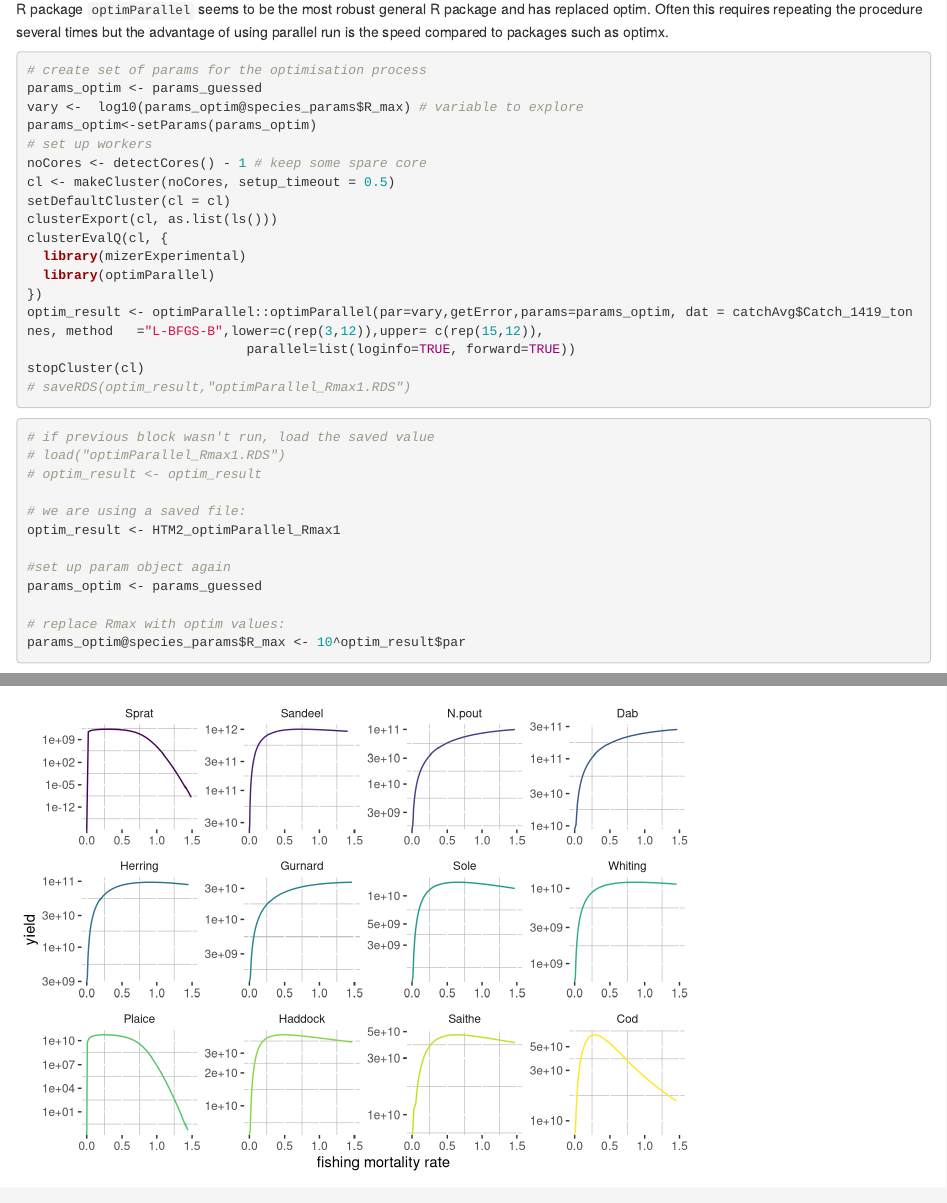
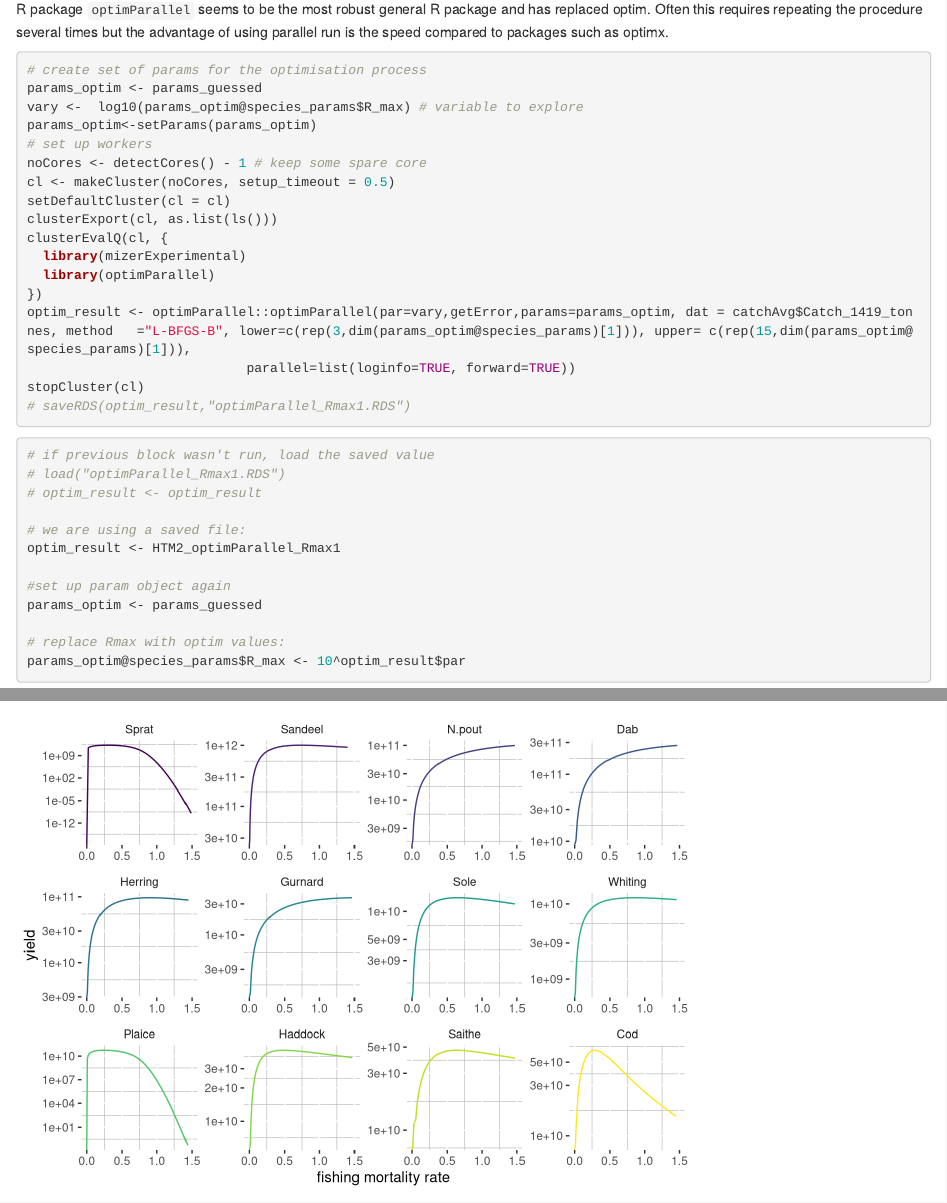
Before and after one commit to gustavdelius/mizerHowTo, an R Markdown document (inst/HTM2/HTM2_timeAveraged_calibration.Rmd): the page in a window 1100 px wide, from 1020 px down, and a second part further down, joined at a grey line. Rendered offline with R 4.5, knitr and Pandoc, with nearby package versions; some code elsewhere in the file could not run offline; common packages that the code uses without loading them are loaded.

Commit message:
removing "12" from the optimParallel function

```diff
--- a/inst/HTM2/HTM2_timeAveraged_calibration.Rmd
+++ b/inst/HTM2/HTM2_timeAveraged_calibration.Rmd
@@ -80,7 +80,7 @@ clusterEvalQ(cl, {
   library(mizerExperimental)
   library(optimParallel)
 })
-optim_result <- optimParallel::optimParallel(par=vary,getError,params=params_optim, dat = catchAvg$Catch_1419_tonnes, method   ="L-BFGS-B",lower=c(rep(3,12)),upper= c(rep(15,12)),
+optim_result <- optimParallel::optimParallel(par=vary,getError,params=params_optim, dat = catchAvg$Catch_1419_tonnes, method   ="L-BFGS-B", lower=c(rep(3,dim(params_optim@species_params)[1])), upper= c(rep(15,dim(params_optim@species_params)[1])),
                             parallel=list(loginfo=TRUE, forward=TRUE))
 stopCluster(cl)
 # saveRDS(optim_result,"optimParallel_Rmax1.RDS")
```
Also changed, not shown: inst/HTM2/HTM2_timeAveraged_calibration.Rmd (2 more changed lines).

...

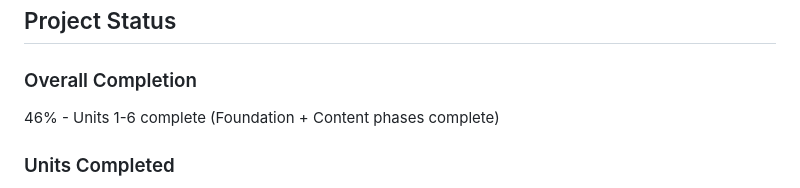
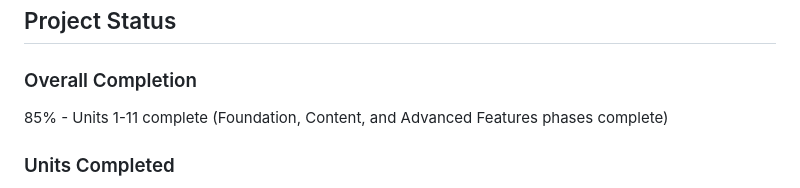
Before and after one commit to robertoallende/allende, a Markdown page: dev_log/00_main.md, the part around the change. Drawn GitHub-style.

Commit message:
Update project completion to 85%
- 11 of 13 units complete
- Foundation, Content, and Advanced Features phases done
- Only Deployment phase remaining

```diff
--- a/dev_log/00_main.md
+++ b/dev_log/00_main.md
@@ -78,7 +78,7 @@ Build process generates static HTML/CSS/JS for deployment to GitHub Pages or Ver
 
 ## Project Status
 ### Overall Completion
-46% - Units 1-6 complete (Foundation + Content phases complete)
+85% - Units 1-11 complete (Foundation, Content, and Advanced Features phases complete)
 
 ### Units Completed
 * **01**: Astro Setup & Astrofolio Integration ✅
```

* * *

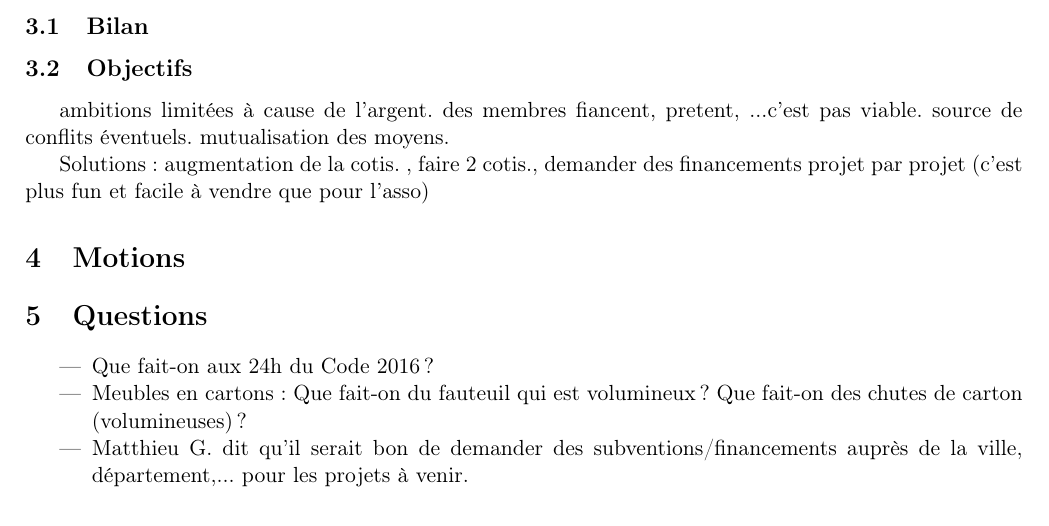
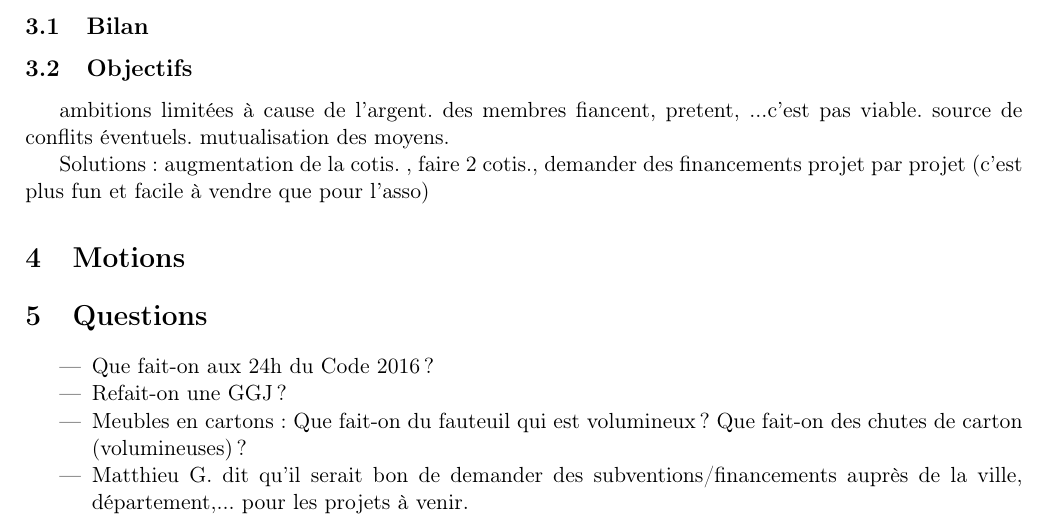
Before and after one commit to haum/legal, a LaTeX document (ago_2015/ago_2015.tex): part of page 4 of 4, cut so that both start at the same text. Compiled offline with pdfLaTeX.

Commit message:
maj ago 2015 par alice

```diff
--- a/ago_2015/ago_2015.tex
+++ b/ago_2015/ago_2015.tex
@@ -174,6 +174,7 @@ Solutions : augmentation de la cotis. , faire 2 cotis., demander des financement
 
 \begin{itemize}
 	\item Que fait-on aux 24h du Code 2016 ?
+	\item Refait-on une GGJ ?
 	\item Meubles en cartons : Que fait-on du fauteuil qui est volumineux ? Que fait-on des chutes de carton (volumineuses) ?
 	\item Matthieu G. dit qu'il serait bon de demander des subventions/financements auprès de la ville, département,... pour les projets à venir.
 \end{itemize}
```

WHAT THE EXERCISE ASKS: Show the lines of the entries that include the string "upper", copying each in full.

RESULT FOR THIS TASK:
-optim_result <- optimParallel::optimParallel(par=vary,getError,params=params_optim, dat = catchAvg$Catch_1419_tonnes, method   ="L-BFGS-B",lower=c(rep(3,12)),upper= c(rep(15,12)),
+optim_result <- optimParallel::optimParallel(par=vary,getError,params=params_optim, dat = catchAvg$Catch_1419_tonnes, method   ="L-BFGS-B", lower=c(rep(3,dim(params_optim@species_params)[1])), upper= c(rep(15,dim(params_optim@species_params)[1])),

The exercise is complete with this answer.